[Dataset records — start]
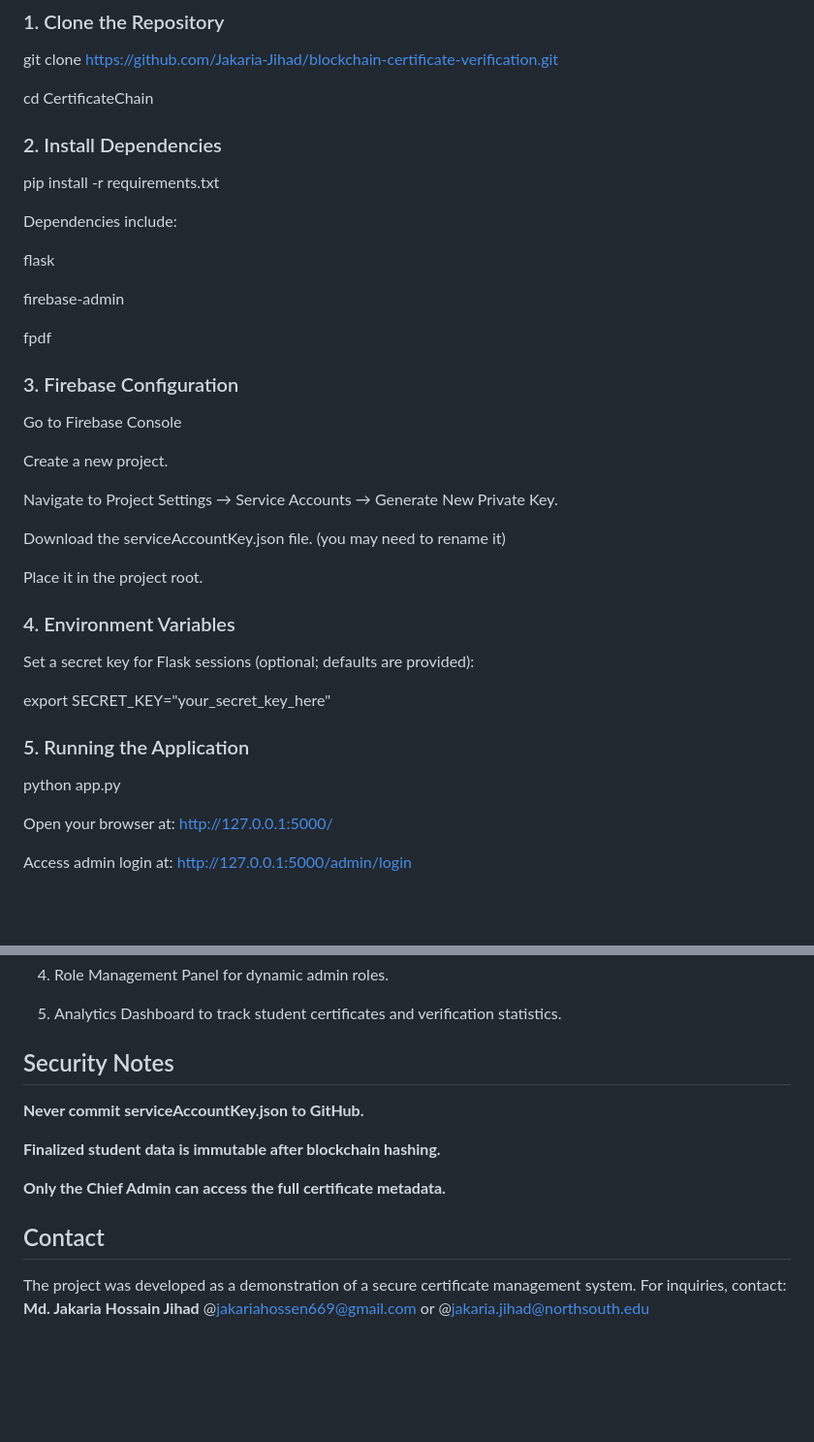
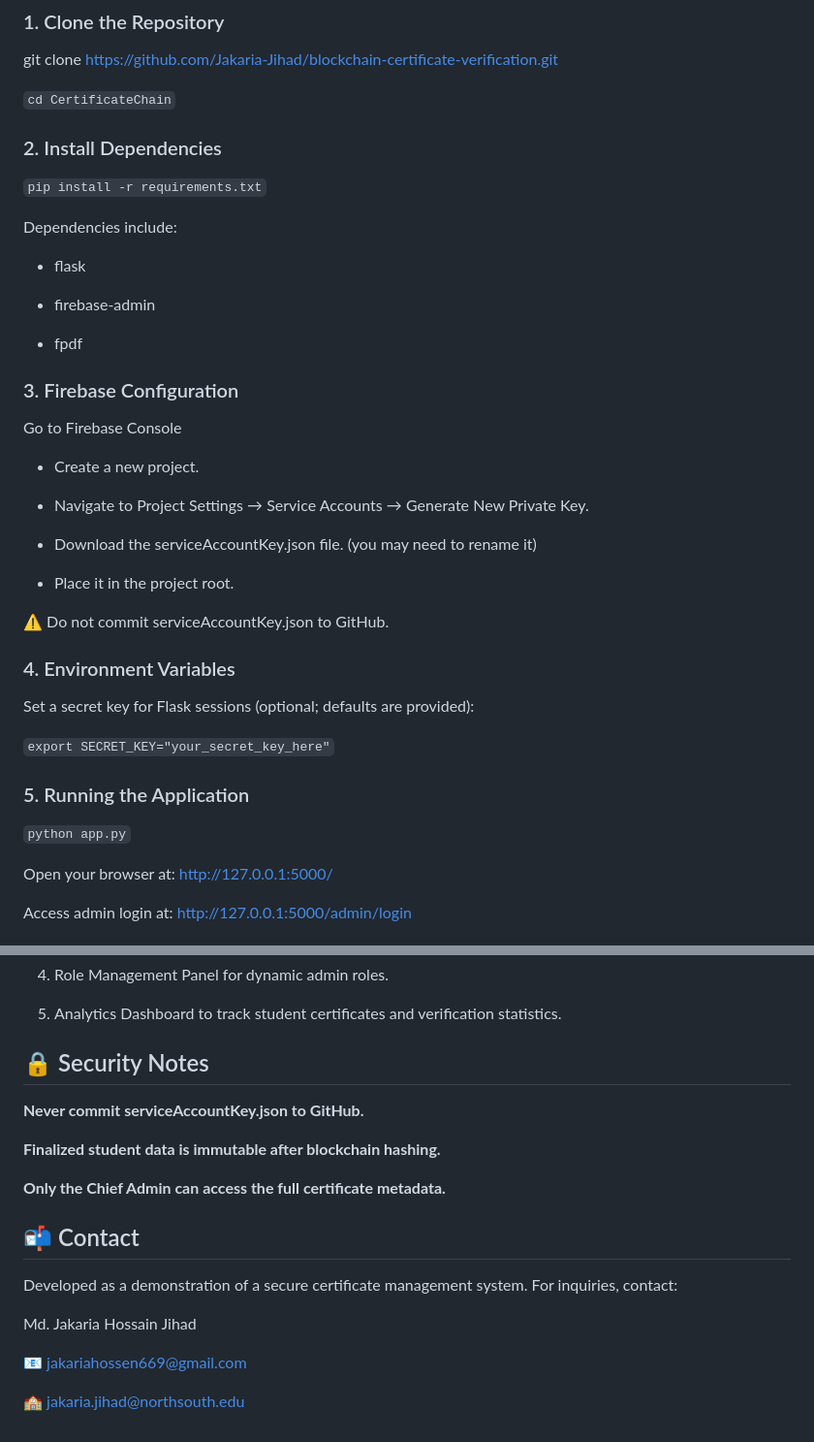
Before and after one commit to Jakaria-Jihad/blockchain-certificate-verification, a Markdown page: README.md, 2 parts joined by grey strips. Shown at 97% size. Rendered like a GitHub page; blank space fills up the shorter version.

Commit message:
Update README with formatting and content improvements

```diff
--- a/README.md
+++ b/README.md
@@ -84,46 +84,48 @@ CertificateChain/
 
 git clone https://github.com/Jakaria-Jihad/blockchain-certificate-verification.git
 
-cd CertificateChain
+`cd CertificateChain`
 
 
 ### 2. Install Dependencies
 
-pip install -r requirements.txt
+`pip install -r requirements.txt`
 
 
 Dependencies include:
 
-flask
+- flask
 
-firebase-admin
+- firebase-admin
 
-fpdf
+- fpdf
 
 
 ### 3. Firebase Configuration
 
 Go to Firebase Console
 
-Create a new project.
+- Create a new project.
 
-Navigate to Project Settings → Service Accounts → Generate New Private Key.
+- Navigate to Project Settings → Service Accounts → Generate New Private Key.
 
-Download the serviceAccountKey.json file. (you may need to rename it)
+- Download the serviceAccountKey.json file. (you may need to rename it)
 
-Place it in the project root.
+- Place it in the project root.
+
+⚠️ Do not commit serviceAccountKey.json to GitHub.
 
 
 ### 4. Environment Variables
 
 Set a secret key for Flask sessions (optional; defaults are provided):
 
-export SECRET_KEY="your_secret_key_here"
+`export SECRET_KEY="your_secret_key_here"`
 
 
 ### 5. Running the Application
 
-python app.py
+`python app.py`
 
 
 Open your browser at: http://127.0.0.1:5000/
@@ -174,7 +176,7 @@ Access admin login at: http://127.0.0.1:5000/admin/login
 
 5. Analytics Dashboard to track student certificates and verification statistics.
 
-## Security Notes
+## 🔒 Security Notes
 
 **Never commit serviceAccountKey.json to GitHub.**
 
@@ -182,10 +184,13 @@ Access admin login at: http://127.0.0.1:5000/admin/login
 
 **Only the Chief Admin can access the full certificate metadata.**
 
-## Contact
+## 📬 Contact
 
-The project was developed as a demonstration of a secure certificate management system.
+Developed as a demonstration of a secure certificate management system.
 For inquiries, contact:
-**Md. Jakaria Hossain Jihad**
-@jakariahossen669@gmail.com or
-@jakaria.jihad@northsouth.edu
+
+Md. Jakaria Hossain Jihad
+
+📧 jakariahossen669@gmail.com
+
+🏫 jakaria.jihad@northsouth.edu
```
Also changed, not shown: other parts of README.md (+1 -1 lines).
[Dataset records — finish]
=== What the task asks ===
Find the lines of the material that contain the word "serviceAccountKey" and report only how many there are.

=== Result of the task ===
4